## WHAT IS EXPECTED
Leave every image behind and restate the data word for word.

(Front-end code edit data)

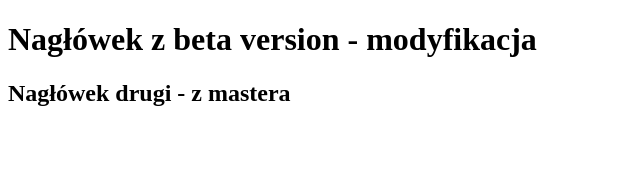
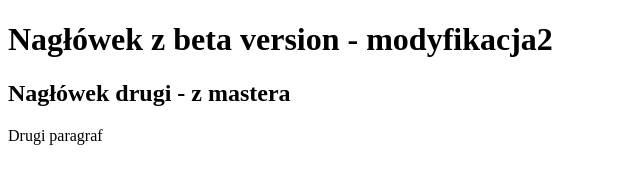
Before and after one commit to Papiernia/github, a plain HTML site: page index.html in a window 1280 px wide. Shown: the whole page, without its empty margins (0-640 px from the left). Drawn offline with Linux system fonts and the light colour scheme.

Commit message:
zmiany na alfa-version

```diff
--- a/index.html
+++ b/index.html
@@ -5,8 +5,8 @@
     <title>Github</title>
 </head>
 <body>
-    <h1>Nagłówek z beta version - modyfikacja</h1>
+    <h1>Nagłówek z beta version - modyfikacja2</h1>
     <h2>Nagłówek drugi - z mastera</h2>
-    </h2>
+    <p>Drugi paragraf</p>
 </body>
 </html>
```
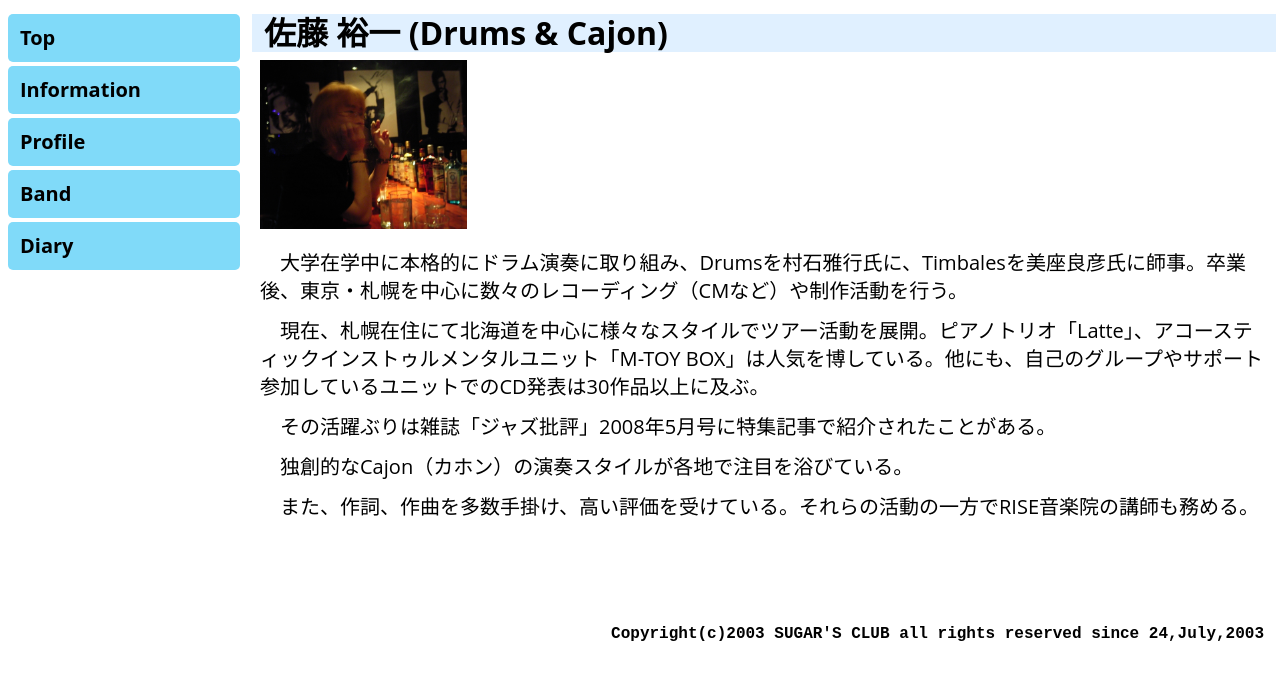
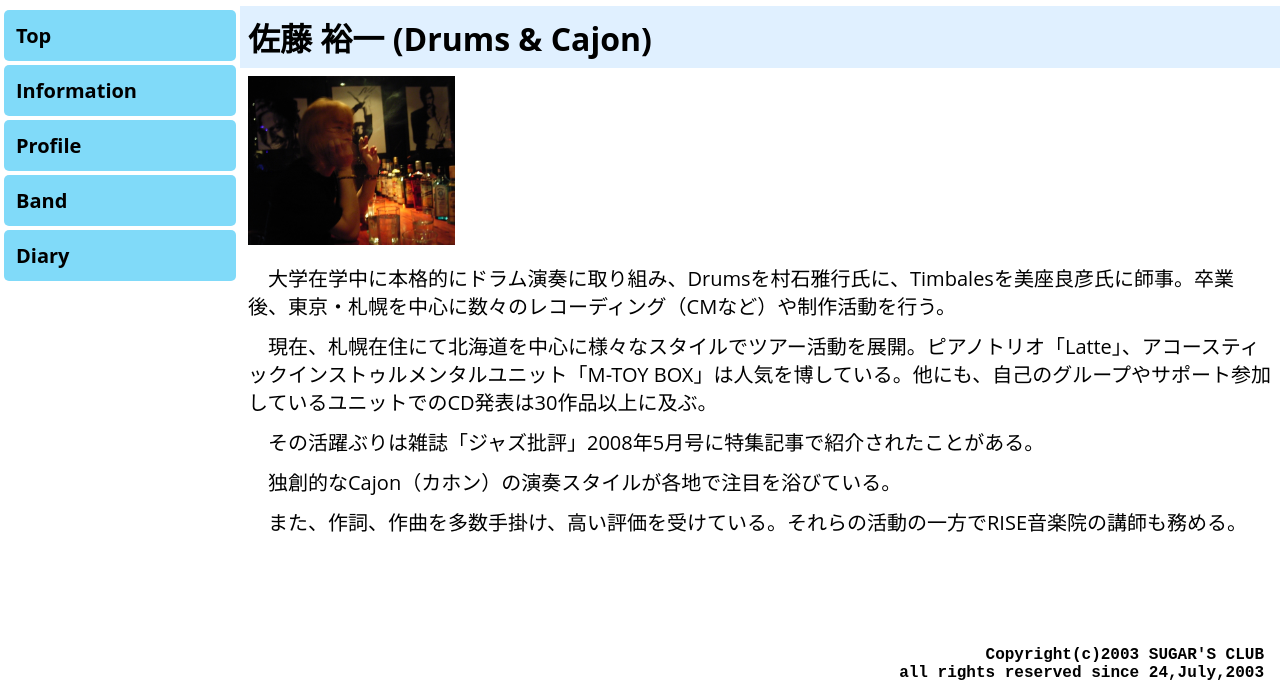
Before and after one commit to sugarsdrums/sugarsdrums.github.io, a plain HTML site: page profile.html in a window 1280 px wide. Shown: the part 100-800 px from the top of the page. Drawn offline with Linux system fonts and the light colour scheme.

Commit message:
レイアウトをflex-boxに変更

```diff
--- a/css/sugarsdrums.css
+++ b/css/sugarsdrums.css
@@ -2,7 +2,6 @@
 *{
   margin : 0px;
   padding : 0px;
-  line-height : 1.2;
 }
 img{
   vertical-align : bottom;
@@ -20,18 +19,22 @@ p{
 h2{
   font-size : 20px;
   background-color : #E0F0FF;
-  padding-left : 12px;
+  padding : 8px;
 }
 #filter{
   position : fixed;
   width : 100%;
-  height : 100%;
+  height : 120%;
   left : 0px;
-  top : 0px;
+  top : -10px;
   z-index : 10;
   background-color : rgba(0, 0, 0, 0.7);
   text-align : center;
   padding-top : 16px;
+}
+#filter img{
+  max-width : 80%;
+  border : solid 2px white;
 }
 
 /* ヘッダ */
@@ -84,11 +87,6 @@ footer{
   margin : 8px;
 }
 
-@media screen and (max-width:800px){
-  .forpc{
-    display : none;
-  }
-}
 @media screen and (min-width:800px){
   body{
     font-size : 20px;
@@ -96,21 +94,18 @@ footer{
   h2{
     font-size : 32px;
   }
-  .sidemenu{
-    width : 240px;
-  }
   .container{
-    display : table;
+    display : flex;
+    flex-direction : row-reverse;
     margin-top : 8px;
   }
-  .main,.sidemenu{
-    display : table-cell;
-    padding : 4px;
+  .sidemenu{
+    flex : 0 0 240px;
+  }
+  .main{
+    flex : 1 1 auto;
   }
   footer{
     font-size : 16px;
   }
-  .forsp{
-    display : none;
-  }
 }
--- a/footer.html
+++ b/footer.html
@@ -1 +1,2 @@
-<div>Copyright(c)2003 SUGAR'S CLUB all rights reserved since 24,July,2003</div>
+<div>Copyright(c)2003 SUGAR'S CLUB</div>
+<div>all rights reserved since 24,July,2003</div>
--- a/profile.html
+++ b/profile.html
@@ -11,7 +11,6 @@
 <body>
 <h1 class="header"><img id="titleimage" src="/img/title.png" alt="Yuichi Sato Drums World"/></h1>
 <div class="container">
-  <div class="sidemenu forpc"></div>
   <div class="main">
     <h2>佐藤 裕一 (Drums &amp; Cajon)</h2>
     <img class="profile-image clickableimage" src="/img/smoky1.jpg" alt="本人画像"/>
@@ -24,7 +23,7 @@
     <br/>
     <br/>
   </div>
-  <div class="sidemenu forsp"></div>
+  <div class="sidemenu"></div>
 </div>
 <footer></footer>
 </body>
```
Also changed, not shown: _base.html (+2 -3 lines), top.html (+1 -4 lines).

## RESPONSE TO THIS EXERCISE
Before and after one commit to Papiernia/github, a plain HTML site: page index.html in a window 1280 px wide. Shown: the whole page, without its empty margins (0-640 px from the left). Drawn offline with Linux system fonts and the light colour scheme.

Commit message:
zmiany na alfa-version

```diff
--- a/index.html
+++ b/index.html
@@ -5,8 +5,8 @@
     <title>Github</title>
 </head>
 <body>
-    <h1>Nagłówek z beta version - modyfikacja</h1>
+    <h1>Nagłówek z beta version - modyfikacja2</h1>
     <h2>Nagłówek drugi - z mastera</h2>
-    </h2>
+    <p>Drugi paragraf</p>
 </body>
 </html>
```
Before and after one commit to sugarsdrums/sugarsdrums.github.io, a plain HTML site: page profile.html in a window 1280 px wide. Shown: the part 100-800 px from the top of the page. Drawn offline with Linux system fonts and the light colour scheme.

Commit message:
レイアウトをflex-boxに変更

```diff
--- a/css/sugarsdrums.css
+++ b/css/sugarsdrums.css
@@ -2,7 +2,6 @@
 *{
   margin : 0px;
   padding : 0px;
-  line-height : 1.2;
 }
 img{
   vertical-align : bottom;
@@ -20,18 +19,22 @@ p{
 h2{
   font-size : 20px;
   background-color : #E0F0FF;
-  padding-left : 12px;
+  padding : 8px;
 }
 #filter{
   position : fixed;
   width : 100%;
-  height : 100%;
+  height : 120%;
   left : 0px;
-  top : 0px;
+  top : -10px;
   z-index : 10;
   background-color : rgba(0, 0, 0, 0.7);
   text-align : center;
   padding-top : 16px;
+}
+#filter img{
+  max-width : 80%;
+  border : solid 2px white;
 }
 
 /* ヘッダ */
@@ -84,11 +87,6 @@ footer{
   margin : 8px;
 }
 
-@media screen and (max-width:800px){
-  .forpc{
-    display : none;
-  }
-}
 @media screen and (min-width:800px){
   body{
     font-size : 20px;
@@ -96,21 +94,18 @@ footer{
   h2{
     font-size : 32px;
   }
-  .sidemenu{
-    width : 240px;
-  }
   .container{
-    display : table;
+    display : flex;
+    flex-direction : row-reverse;
     margin-top : 8px;
   }
-  .main,.sidemenu{
-    display : table-cell;
-    padding : 4px;
+  .sidemenu{
+    flex : 0 0 240px;
+  }
+  .main{
+    flex : 1 1 auto;
   }
   footer{
     font-size : 16px;
   }
-  .forsp{
-    display : none;
-  }
 }
--- a/footer.html
+++ b/footer.html
@@ -1 +1,2 @@
-<div>Copyright(c)2003 SUGAR'S CLUB all rights reserved since 24,July,2003</div>
+<div>Copyright(c)2003 SUGAR'S CLUB</div>
+<div>all rights reserved since 24,July,2003</div>
--- a/profile.html
+++ b/profile.html
@@ -11,7 +11,6 @@
 <body>
 <h1 class="header"><img id="titleimage" src="/img/title.png" alt="Yuichi Sato Drums World"/></h1>
 <div class="container">
-  <div class="sidemenu forpc"></div>
   <div class="main">
     <h2>佐藤 裕一 (Drums &amp; Cajon)</h2>
     <img class="profile-image clickableimage" src="/img/smoky1.jpg" alt="本人画像"/>
@@ -24,7 +23,7 @@
     <br/>
     <br/>
   </div>
-  <div class="sidemenu forsp"></div>
+  <div class="sidemenu"></div>
 </div>
 <footer></footer>
 </body>
```
Also changed, not shown: _base.html (+2 -3 lines), top.html (+1 -4 lines).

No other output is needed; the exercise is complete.